The rising popularity of Chat Apps such as WhatsApp suggest children are increasingly opting for safer, closed, intimate online spaces over more widely accessed platforms where it is not always easy to understand who you’re talking to, and who can find out about you.
Patterns of mobile devices and media usage in bedrooms are changing somewhat – fewer have a TV, games console or radio in their room, but Internet activity in the bedroom has risen by 12-15%.
More children go online more often at home than in 2005, with near universal Internet access and a bigger choice of devices offering connectivity – tablets and smartphones now, as well as the still dominant desktops and laptops.
Television remains the most used media technology across age groups from preschool to 15, but among 12-15 year olds it is marginally pipped by Internet activity, which is rising.
Online Safety: Trust and Concerns
94% of children access the Internet at home.

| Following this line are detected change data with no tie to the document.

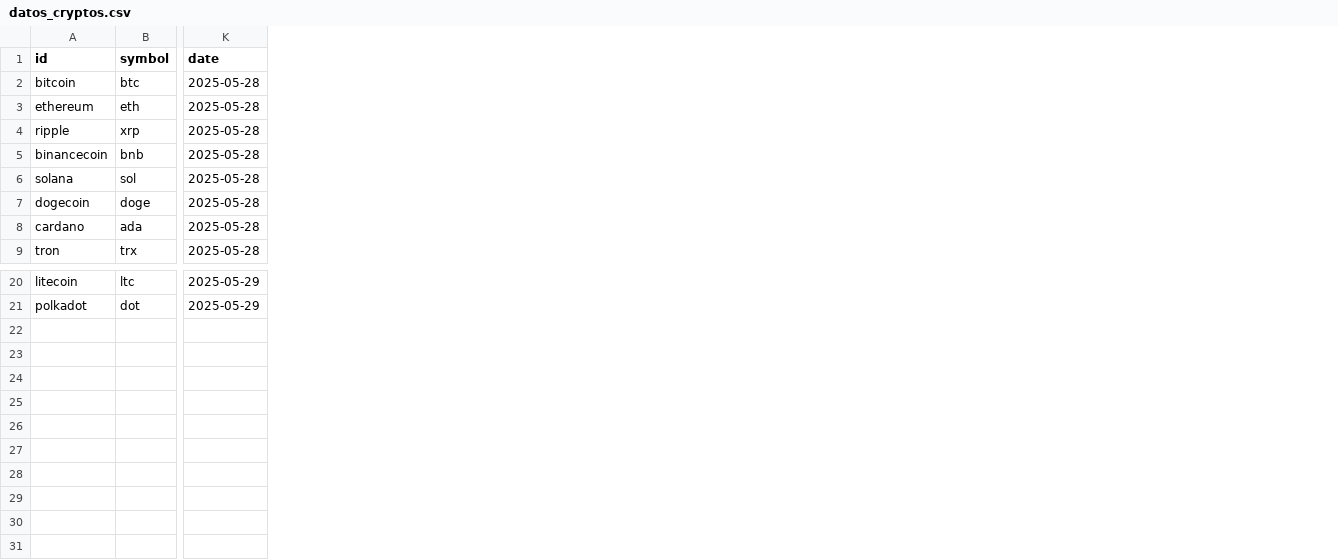
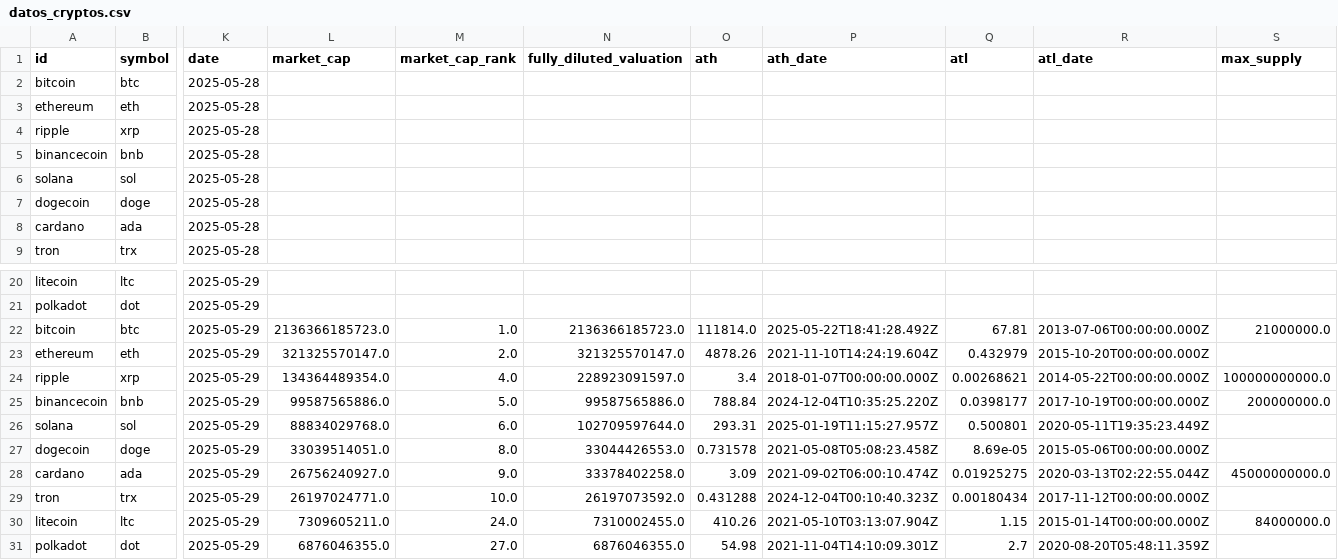
Before and after one commit to TraversaOlazabal/Data-Science-2---ML, a CSV file: datos_cryptos.csv, drawn as a sheet; only a part is shown, gaps mark what is left out; rows hold the shown columns only; the diff names each change by its address in the sheet, - before the commit and + after, or states it on an @@ line.

Commit message:
Add files via upload

```diff
--- a/datos_cryptos.csv
+++ b/datos_cryptos.csv
+column L (market_cap), empty
+column M (market_cap_rank), empty
+column N (fully_diluted_valuation), empty
+column O (ath), empty
+column P (ath_date), empty
+column Q (atl), empty
+column R (atl_date), empty
+column S (max_supply), empty
+row 22: bitcoin | btc | 2025-05-29 | 2136366185723.0 | 1.0 | 2136366185723.0 | 111814.0 | 2025-05-22T18:41:28.492Z | 67.81 | 2013-07-06T00:00:00.000Z | 21000000.0
+row 23: ethereum | eth | 2025-05-29 | 321325570147.0 | 2.0 | 321325570147.0 | 4878.26 | 2021-11-10T14:24:19.604Z | 0.432979 | 2015-10-20T00:00:00.000Z
+row 24: ripple | xrp | 2025-05-29 | 134364489354.0 | 4.0 | 228923091597.0 | 3.4 | 2018-01-07T00:00:00.000Z | 0.00268621 | 2014-05-22T00:00:00.000Z | 100000000000.0
+row 25: binancecoin | bnb | 2025-05-29 | 99587565886.0 | 5.0 | 99587565886.0 | 788.84 | 2024-12-04T10:35:25.220Z | 0.0398177 | 2017-10-19T00:00:00.000Z | 200000000.0
+row 26: solana | sol | 2025-05-29 | 88834029768.0 | 6.0 | 102709597644.0 | 293.31 | 2025-01-19T11:15:27.957Z | 0.500801 | 2020-05-11T19:35:23.449Z
+row 27: dogecoin | doge | 2025-05-29 | 33039514051.0 | 8.0 | 33044426553.0 | 0.731578 | 2021-05-08T05:08:23.458Z | 8.69e-05 | 2015-05-06T00:00:00.000Z
+row 28: cardano | ada | 2025-05-29 | 26756240927.0 | 9.0 | 33378402258.0 | 3.09 | 2021-09-02T06:00:10.474Z | 0.01925275 | 2020-03-13T02:22:55.044Z | 45000000000.0
+row 29: tron | trx | 2025-05-29 | 26197024771.0 | 10.0 | 26197073592.0 | 0.431288 | 2024-12-04T00:10:40.323Z | 0.00180434 | 2017-11-12T00:00:00.000Z
+row 30: litecoin | ltc | 2025-05-29 | 7309605211.0 | 24.0 | 7310002455.0 | 410.26 | 2021-05-10T03:13:07.904Z | 1.15 | 2015-01-14T00:00:00.000Z | 84000000.0
+row 31: polkadot | dot | 2025-05-29 | 6876046355.0 | 27.0 | 6876046355.0 | 54.98 | 2021-11-04T14:10:09.301Z | 2.7 | 2020-08-20T05:48:11.359Z
```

Children’s trust in Internet content has fallen across the board since 2005 and varies according to source: about 74% say they trust school homework sites, c. 50% trust Wikipedia content, and just 28% say they would trust the content on social networking sites (perhaps still a scarily high figure).
About one in five children has concerns about seeing material that is too old for them, or sad, scary or embarrassing. About one in ten of the older children has concerns about bad things people have said about them online. At this point, it’s worth mentioning a recent article in Times Educational Supplement quoting research findings that average anxiety levels among teenagers are now such that in the 1950s they would have been diagnosed with an anxiety disorder. It bears rewording: it is now normal (in the sense of common) for our children to live with anxiety at levels considered pathological just two generations ago.
How do parents curate or intervene to support and control their children’s media use? A few (c.15%) claim to put no controls on at all. While 85% of parents use some blend of conversation (many talk with their children at least once a month about safety online); technical mediation such as access codes and passwords; safe search technology; parental control mechanisms; and enabling YouTube safety mode.
Making and Sharing: The Rise and Rise of YouTube
Bite-size clips are sharable and fun.
YouTube use is rising dramatically, with sharability and content creation and curation facilities of very high value to children. It’s shaking up the music video industry as companies realise many young people no longer watch an entire 3-minute music video, but instead share and reshare brief buyer-clips.
Vine and Instagram are popular for sharing videos and photos.
Emotional Needs Drive Media Use
Children associate different media technologies with fulfilling different needs.
Enjoyment: TV
Imagination: Games consol
Creativity and Exploration: Laptop
Sharing: Phone
While tablets do not yet dominate any one category they score highly across all, and tablet use continues to rise among all the age groups.
Asked which technology they would hate to lose most, 5-7 and 8-11 years olds generally say television, and then games; for 12-15 year olds it’s their PHONE!
Real World – Digital interaction
Children now expect screens in their environment and expect to interact via touch.
So – is there anything here we can apply directly to interpretation planning? Maybe, maybe not. I have a hunch that most children will access interpretation predominantly onsite. But I note too that good homework resources are popular – often curated and recommended by teaching staff.
And if we’re going digital, then … Cats running into walls are cool! Brief, sharable, playable, funny.